dill-pickles
    Image via Smitten Kitchen

    Once you discover how easy it is to make your own dill pickles, you’ll chuckle to yourself smugly as you saunter past the fancy refrigerated pickle section. This recipe comes from the always reliable Smitten Kitchen, and consistently produces a great, basic pickle. Once you’ve mastered this recipe, branch out with extra ingredients of your own, such as chopped garlic, a whole spicy chili pepper, or even extra pickling spice. That’s the great thing about pickles for the home chef – experimentation!

    • 8 larger or to 10 smaller firm, fresh Kirby (pickling) cucumbers
    • 3 teaspoons kosher, coarse or pickling salt
    • 1/2 cup white vinegar

    Slice cucumbers very thinly and place in a 1-liter or equivalent lidded jar. Add 3 teaspoons salt and dill, then pour in white vinegar. Close the jar and give it a few shakes to begin distributing the ingredients.

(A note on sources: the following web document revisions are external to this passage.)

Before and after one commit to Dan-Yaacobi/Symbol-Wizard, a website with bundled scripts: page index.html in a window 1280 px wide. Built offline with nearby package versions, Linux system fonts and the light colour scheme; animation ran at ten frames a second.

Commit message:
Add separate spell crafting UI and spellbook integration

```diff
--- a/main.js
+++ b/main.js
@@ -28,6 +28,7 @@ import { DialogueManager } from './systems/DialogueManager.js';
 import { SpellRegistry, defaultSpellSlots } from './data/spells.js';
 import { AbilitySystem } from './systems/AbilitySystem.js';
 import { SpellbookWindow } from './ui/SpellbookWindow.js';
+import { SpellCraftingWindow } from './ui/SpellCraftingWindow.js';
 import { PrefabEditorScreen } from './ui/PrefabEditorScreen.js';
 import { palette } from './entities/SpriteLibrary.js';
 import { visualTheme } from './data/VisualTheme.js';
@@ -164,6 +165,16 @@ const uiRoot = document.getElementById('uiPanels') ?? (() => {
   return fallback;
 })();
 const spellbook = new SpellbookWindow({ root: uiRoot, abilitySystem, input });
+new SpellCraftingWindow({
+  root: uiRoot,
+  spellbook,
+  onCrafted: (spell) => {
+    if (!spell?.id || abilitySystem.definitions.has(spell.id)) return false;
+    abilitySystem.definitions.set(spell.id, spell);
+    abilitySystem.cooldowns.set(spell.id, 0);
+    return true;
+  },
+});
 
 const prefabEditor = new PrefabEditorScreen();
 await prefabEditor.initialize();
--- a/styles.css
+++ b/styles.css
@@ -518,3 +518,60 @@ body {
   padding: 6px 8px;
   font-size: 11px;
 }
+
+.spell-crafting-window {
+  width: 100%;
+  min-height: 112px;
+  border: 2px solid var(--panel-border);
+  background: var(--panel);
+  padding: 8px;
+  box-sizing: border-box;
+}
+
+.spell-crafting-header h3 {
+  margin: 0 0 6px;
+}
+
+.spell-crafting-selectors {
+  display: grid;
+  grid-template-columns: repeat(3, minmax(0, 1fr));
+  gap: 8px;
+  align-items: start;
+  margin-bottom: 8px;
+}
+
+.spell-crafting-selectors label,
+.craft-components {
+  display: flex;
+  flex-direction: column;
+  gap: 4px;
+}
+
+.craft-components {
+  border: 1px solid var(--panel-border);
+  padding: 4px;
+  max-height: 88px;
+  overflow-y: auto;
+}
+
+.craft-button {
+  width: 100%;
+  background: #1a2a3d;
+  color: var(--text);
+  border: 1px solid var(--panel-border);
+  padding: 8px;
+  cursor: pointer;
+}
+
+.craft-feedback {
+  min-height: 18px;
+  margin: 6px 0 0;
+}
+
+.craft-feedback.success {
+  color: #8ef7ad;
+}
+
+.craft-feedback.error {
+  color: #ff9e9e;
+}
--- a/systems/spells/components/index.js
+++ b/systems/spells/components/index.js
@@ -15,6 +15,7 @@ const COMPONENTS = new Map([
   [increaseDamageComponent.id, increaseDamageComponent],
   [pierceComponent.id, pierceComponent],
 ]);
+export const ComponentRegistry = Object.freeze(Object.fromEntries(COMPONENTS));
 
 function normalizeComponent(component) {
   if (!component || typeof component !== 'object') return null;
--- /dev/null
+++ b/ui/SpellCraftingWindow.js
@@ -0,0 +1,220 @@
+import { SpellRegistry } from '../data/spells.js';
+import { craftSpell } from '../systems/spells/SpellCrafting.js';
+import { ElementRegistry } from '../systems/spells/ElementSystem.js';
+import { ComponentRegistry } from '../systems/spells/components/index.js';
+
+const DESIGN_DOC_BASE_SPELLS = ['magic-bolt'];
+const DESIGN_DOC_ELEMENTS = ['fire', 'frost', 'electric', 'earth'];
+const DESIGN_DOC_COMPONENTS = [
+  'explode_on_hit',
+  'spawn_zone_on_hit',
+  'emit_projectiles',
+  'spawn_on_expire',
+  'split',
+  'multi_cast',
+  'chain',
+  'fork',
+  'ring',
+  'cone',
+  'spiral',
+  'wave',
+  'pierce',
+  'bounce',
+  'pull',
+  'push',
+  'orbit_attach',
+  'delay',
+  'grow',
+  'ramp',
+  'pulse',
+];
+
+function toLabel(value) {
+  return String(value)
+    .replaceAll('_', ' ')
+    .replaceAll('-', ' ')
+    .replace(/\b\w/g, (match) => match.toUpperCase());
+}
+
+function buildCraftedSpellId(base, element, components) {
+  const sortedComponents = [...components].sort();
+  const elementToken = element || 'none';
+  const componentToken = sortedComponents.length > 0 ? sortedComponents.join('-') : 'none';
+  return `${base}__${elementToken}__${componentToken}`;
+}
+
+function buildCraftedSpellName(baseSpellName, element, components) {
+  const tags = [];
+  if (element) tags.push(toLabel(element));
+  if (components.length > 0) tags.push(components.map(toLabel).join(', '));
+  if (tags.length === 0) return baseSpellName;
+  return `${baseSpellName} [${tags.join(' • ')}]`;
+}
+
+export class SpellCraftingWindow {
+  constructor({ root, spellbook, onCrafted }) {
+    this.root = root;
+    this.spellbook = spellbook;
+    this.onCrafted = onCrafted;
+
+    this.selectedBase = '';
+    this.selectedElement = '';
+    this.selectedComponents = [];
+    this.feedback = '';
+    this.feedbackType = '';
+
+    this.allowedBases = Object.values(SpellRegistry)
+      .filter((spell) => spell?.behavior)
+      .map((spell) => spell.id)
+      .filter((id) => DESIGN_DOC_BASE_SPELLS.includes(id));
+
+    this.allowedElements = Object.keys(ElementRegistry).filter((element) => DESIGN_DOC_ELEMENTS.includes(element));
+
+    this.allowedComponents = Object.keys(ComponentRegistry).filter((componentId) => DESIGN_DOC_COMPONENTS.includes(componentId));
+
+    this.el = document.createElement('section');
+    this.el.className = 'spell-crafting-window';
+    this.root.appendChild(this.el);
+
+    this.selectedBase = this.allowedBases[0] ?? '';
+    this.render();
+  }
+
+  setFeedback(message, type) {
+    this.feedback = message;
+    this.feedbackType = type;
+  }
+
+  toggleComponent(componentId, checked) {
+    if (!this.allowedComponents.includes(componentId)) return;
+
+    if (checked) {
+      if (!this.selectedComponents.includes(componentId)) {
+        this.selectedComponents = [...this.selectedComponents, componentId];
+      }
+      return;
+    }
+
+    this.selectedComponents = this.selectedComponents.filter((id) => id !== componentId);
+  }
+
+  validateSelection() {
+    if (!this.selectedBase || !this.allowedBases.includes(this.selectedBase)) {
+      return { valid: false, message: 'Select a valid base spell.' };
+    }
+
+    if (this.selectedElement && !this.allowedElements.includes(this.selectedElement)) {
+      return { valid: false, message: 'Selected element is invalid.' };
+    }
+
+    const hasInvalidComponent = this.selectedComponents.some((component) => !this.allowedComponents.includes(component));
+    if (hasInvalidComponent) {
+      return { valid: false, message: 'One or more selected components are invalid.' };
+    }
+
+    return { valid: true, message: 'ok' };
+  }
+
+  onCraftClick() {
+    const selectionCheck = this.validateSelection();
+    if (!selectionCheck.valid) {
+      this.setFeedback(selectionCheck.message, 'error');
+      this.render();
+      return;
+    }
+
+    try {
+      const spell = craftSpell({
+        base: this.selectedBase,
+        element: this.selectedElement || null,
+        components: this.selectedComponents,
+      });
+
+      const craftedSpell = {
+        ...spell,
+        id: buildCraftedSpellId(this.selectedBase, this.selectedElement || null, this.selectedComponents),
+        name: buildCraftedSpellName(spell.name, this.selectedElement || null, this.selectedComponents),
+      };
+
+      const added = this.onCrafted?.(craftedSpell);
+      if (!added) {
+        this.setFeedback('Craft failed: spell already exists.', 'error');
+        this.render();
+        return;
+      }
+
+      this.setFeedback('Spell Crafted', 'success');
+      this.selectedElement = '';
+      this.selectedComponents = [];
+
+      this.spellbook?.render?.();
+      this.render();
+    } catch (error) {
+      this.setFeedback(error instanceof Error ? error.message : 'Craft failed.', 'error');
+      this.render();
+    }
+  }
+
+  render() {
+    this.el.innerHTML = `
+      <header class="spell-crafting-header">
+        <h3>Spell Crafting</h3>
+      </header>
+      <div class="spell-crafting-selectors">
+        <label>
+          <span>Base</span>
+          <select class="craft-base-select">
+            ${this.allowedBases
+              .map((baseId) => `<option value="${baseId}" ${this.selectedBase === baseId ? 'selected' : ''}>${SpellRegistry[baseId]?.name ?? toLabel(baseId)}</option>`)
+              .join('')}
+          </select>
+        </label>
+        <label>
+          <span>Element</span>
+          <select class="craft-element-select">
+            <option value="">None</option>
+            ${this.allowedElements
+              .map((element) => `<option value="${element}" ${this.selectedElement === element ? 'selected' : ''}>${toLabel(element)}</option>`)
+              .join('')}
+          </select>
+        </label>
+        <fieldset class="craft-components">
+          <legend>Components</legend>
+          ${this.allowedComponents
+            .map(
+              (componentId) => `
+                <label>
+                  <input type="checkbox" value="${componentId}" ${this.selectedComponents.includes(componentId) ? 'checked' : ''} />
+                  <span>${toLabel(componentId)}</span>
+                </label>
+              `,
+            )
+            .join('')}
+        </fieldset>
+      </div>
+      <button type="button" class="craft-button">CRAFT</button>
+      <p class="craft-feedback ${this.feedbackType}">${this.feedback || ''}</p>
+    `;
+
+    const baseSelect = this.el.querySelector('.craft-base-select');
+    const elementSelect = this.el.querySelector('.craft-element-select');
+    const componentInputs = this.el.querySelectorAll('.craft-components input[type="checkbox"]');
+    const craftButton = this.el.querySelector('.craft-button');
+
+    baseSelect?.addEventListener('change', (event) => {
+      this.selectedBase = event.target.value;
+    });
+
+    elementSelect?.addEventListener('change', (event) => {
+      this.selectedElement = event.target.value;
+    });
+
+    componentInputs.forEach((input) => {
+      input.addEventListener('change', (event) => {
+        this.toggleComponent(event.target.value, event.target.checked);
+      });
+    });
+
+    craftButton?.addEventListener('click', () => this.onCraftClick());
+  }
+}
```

    The liquid level in the jar may appear low. However, within an hour or two, the salt will draw the moisture from the cucumbers and wilt them, while the liquid becomes a perfectly balanced pickle brine.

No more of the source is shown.